*** Material for this task ***

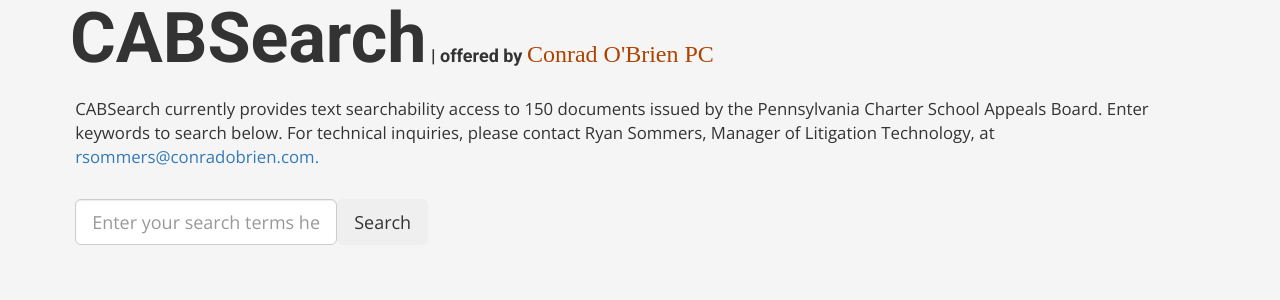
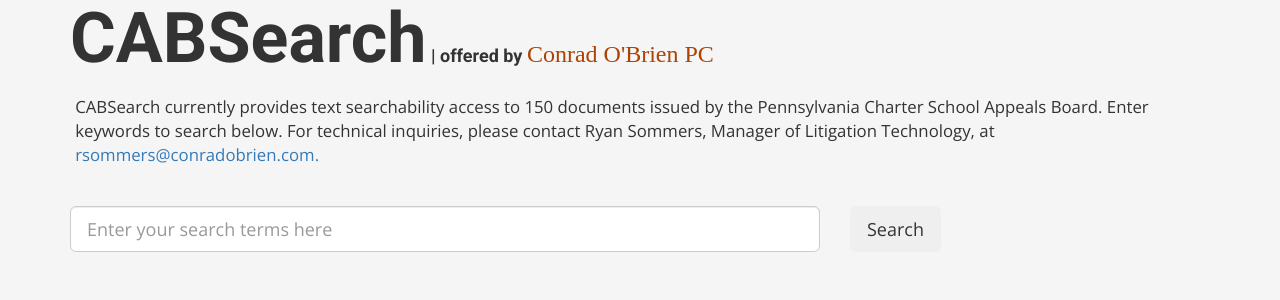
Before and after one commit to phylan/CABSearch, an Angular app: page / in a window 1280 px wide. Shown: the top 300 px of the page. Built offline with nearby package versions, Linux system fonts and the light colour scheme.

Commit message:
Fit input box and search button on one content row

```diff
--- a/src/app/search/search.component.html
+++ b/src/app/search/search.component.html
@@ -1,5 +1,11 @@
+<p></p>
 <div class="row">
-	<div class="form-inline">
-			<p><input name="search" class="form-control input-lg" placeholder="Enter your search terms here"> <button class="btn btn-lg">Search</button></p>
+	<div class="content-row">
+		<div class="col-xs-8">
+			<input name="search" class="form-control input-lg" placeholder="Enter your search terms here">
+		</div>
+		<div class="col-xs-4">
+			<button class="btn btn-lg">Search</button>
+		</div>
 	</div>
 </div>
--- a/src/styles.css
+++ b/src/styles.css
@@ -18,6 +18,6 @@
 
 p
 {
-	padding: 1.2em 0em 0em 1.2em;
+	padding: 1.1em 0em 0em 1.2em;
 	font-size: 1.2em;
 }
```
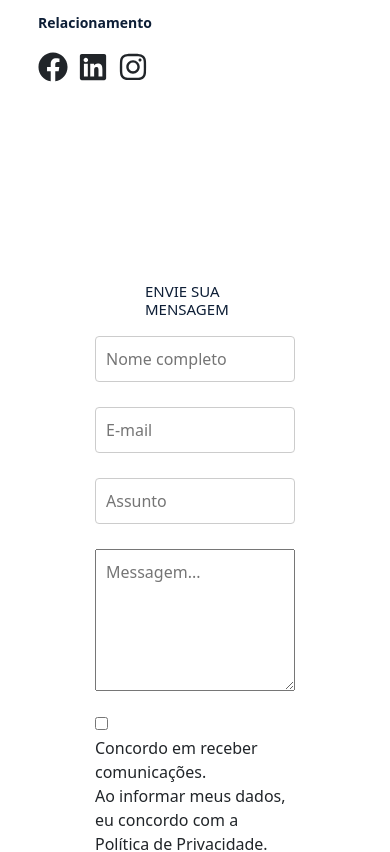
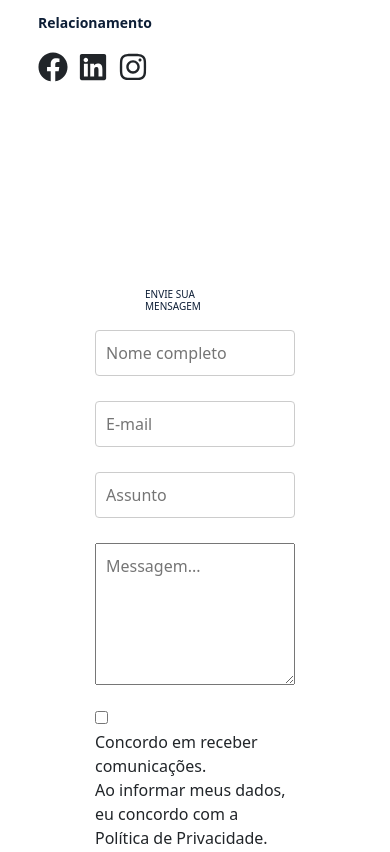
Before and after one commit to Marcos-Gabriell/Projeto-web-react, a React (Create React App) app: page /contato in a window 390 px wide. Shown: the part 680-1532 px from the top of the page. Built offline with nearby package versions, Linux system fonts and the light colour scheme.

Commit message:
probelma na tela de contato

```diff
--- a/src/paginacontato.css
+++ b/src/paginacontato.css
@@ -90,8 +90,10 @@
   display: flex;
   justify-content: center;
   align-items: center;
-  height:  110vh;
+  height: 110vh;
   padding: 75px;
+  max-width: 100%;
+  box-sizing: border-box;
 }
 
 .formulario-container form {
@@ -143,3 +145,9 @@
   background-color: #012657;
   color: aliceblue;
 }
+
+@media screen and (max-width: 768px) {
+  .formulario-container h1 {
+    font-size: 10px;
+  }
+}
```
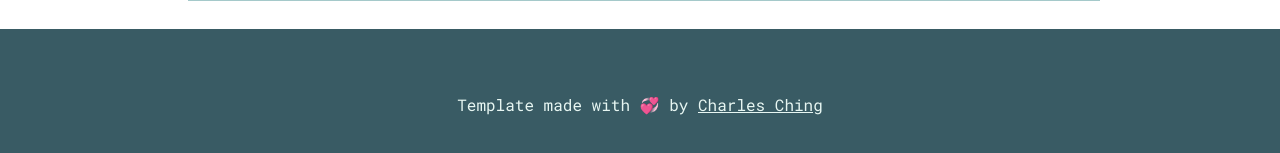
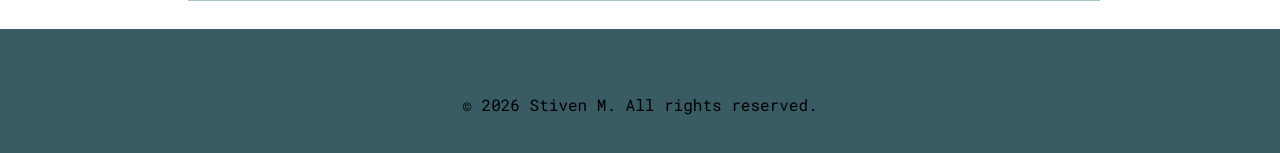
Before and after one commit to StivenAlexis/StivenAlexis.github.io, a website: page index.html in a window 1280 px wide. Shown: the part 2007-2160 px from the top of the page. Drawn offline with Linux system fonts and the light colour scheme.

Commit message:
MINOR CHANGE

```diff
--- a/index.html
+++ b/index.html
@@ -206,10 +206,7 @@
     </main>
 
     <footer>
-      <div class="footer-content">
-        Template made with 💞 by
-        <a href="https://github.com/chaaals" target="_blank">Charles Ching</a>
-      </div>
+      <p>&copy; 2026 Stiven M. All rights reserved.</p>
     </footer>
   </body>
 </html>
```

*** End of Material for this task ***

_Aim of the exercise_
Each line of the data must be restated exactly, and the pictures must be left out.

_Your solution_
Before and after one commit to phylan/CABSearch, an Angular app: page / in a window 1280 px wide. Shown: the top 300 px of the page. Built offline with nearby package versions, Linux system fonts and the light colour scheme.

Commit message:
Fit input box and search button on one content row

```diff
--- a/src/app/search/search.component.html
+++ b/src/app/search/search.component.html
@@ -1,5 +1,11 @@
+<p></p>
 <div class="row">
-	<div class="form-inline">
-			<p><input name="search" class="form-control input-lg" placeholder="Enter your search terms here"> <button class="btn btn-lg">Search</button></p>
+	<div class="content-row">
+		<div class="col-xs-8">
+			<input name="search" class="form-control input-lg" placeholder="Enter your search terms here">
+		</div>
+		<div class="col-xs-4">
+			<button class="btn btn-lg">Search</button>
+		</div>
 	</div>
 </div>
--- a/src/styles.css
+++ b/src/styles.css
@@ -18,6 +18,6 @@
 
 p
 {
-	padding: 1.2em 0em 0em 1.2em;
+	padding: 1.1em 0em 0em 1.2em;
 	font-size: 1.2em;
 }
```
Before and after one commit to Marcos-Gabriell/Projeto-web-react, a React (Create React App) app: page /contato in a window 390 px wide. Shown: the part 680-1532 px from the top of the page. Built offline with nearby package versions, Linux system fonts and the light colour scheme.

Commit message:
probelma na tela de contato

```diff
--- a/src/paginacontato.css
+++ b/src/paginacontato.css
@@ -90,8 +90,10 @@
   display: flex;
   justify-content: center;
   align-items: center;
-  height:  110vh;
+  height: 110vh;
   padding: 75px;
+  max-width: 100%;
+  box-sizing: border-box;
 }
 
 .formulario-container form {
@@ -143,3 +145,9 @@
   background-color: #012657;
   color: aliceblue;
 }
+
+@media screen and (max-width: 768px) {
+  .formulario-container h1 {
+    font-size: 10px;
+  }
+}
```
Before and after one commit to StivenAlexis/StivenAlexis.github.io, a website: page index.html in a window 1280 px wide. Shown: the part 2007-2160 px from the top of the page. Drawn offline with Linux system fonts and the light colour scheme.

Commit message:
MINOR CHANGE

```diff
--- a/index.html
+++ b/index.html
@@ -206,10 +206,7 @@
     </main>
 
     <footer>
-      <div class="footer-content">
-        Template made with 💞 by
-        <a href="https://github.com/chaaals" target="_blank">Charles Ching</a>
-      </div>
+      <p>&copy; 2026 Stiven M. All rights reserved.</p>
     </footer>
   </body>
 </html>
```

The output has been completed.